• AIM OF THE TASK:
Lines before the one with "chore: update handoff" are left out; return that line and all that follow it, exactly, through the end of the data.

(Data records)
++++

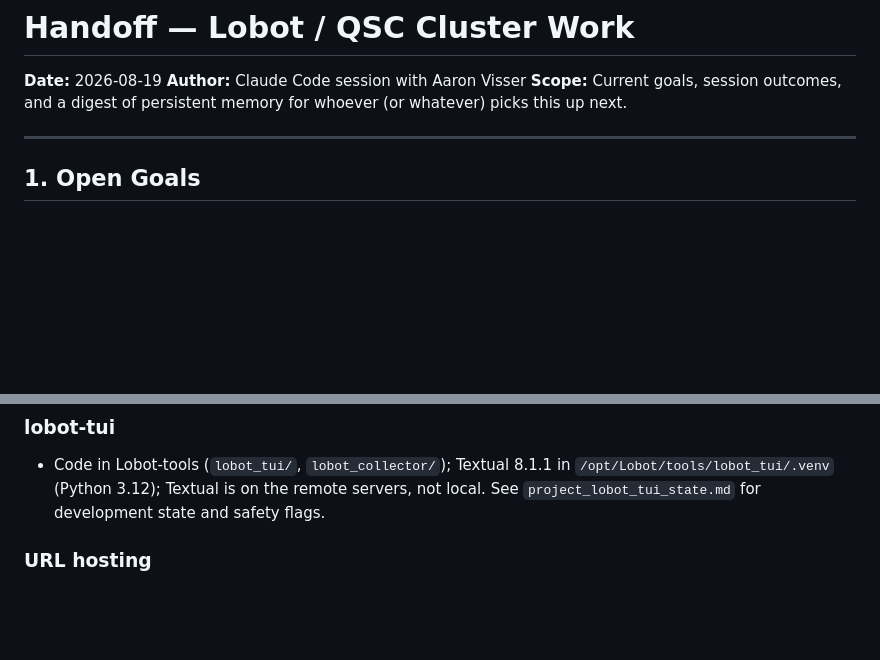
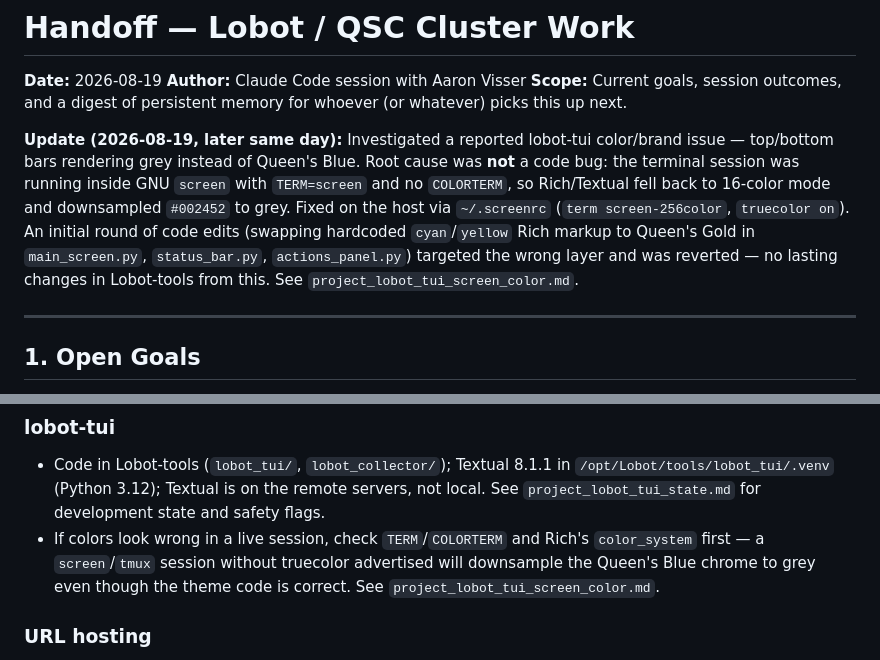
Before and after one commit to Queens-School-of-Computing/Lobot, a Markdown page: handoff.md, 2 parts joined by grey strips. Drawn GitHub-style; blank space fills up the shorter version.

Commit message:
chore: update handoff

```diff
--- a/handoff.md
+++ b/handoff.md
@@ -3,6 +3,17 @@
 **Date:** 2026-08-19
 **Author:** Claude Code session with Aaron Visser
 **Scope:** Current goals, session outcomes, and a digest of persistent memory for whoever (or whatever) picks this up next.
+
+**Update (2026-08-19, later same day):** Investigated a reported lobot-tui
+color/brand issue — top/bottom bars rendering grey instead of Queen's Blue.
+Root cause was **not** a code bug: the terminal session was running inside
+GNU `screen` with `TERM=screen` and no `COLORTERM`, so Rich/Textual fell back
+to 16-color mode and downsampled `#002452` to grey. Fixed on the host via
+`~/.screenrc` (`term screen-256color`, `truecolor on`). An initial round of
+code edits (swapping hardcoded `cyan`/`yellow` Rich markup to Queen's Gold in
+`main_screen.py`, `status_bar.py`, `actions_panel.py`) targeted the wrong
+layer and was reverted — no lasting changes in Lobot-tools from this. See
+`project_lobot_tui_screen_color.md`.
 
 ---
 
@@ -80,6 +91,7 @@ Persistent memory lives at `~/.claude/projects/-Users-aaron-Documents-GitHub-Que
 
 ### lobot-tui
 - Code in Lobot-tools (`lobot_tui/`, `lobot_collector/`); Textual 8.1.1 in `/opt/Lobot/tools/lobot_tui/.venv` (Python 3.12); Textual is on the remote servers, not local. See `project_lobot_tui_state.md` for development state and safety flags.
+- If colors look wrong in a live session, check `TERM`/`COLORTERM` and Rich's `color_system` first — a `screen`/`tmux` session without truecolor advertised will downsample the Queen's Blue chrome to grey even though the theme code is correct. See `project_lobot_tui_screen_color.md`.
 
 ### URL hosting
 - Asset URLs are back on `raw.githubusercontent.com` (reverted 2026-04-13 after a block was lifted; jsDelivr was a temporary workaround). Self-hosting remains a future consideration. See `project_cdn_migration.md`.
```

++++

• TASK SOLUTION:
chore: update handoff

```diff
--- a/handoff.md
+++ b/handoff.md
@@ -3,6 +3,17 @@
 **Date:** 2026-08-19
 **Author:** Claude Code session with Aaron Visser
 **Scope:** Current goals, session outcomes, and a digest of persistent memory for whoever (or whatever) picks this up next.
+
+**Update (2026-08-19, later same day):** Investigated a reported lobot-tui
+color/brand issue — top/bottom bars rendering grey instead of Queen's Blue.
+Root cause was **not** a code bug: the terminal session was running inside
+GNU `screen` with `TERM=screen` and no `COLORTERM`, so Rich/Textual fell back
+to 16-color mode and downsampled `#002452` to grey. Fixed on the host via
+`~/.screenrc` (`term screen-256color`, `truecolor on`). An initial round of
+code edits (swapping hardcoded `cyan`/`yellow` Rich markup to Queen's Gold in
+`main_screen.py`, `status_bar.py`, `actions_panel.py`) targeted the wrong
+layer and was reverted — no lasting changes in Lobot-tools from this. See
+`project_lobot_tui_screen_color.md`.
 
 ---
 
@@ -80,6 +91,7 @@ Persistent memory lives at `~/.claude/projects/-Users-aaron-Documents-GitHub-Que
 
 ### lobot-tui
 - Code in Lobot-tools (`lobot_tui/`, `lobot_collector/`); Textual 8.1.1 in `/opt/Lobot/tools/lobot_tui/.venv` (Python 3.12); Textual is on the remote servers, not local. See `project_lobot_tui_state.md` for development state and safety flags.
+- If colors look wrong in a live session, check `TERM`/`COLORTERM` and Rich's `color_system` first — a `screen`/`tmux` session without truecolor advertised will downsample the Queen's Blue chrome to grey even though the theme code is correct. See `project_lobot_tui_screen_color.md`.
 
 ### URL hosting
 - Asset URLs are back on `raw.githubusercontent.com` (reverted 2026-04-13 after a block was lifted; jsDelivr was a temporary workaround). Self-hosting remains a future consideration. See `project_cdn_migration.md`.
```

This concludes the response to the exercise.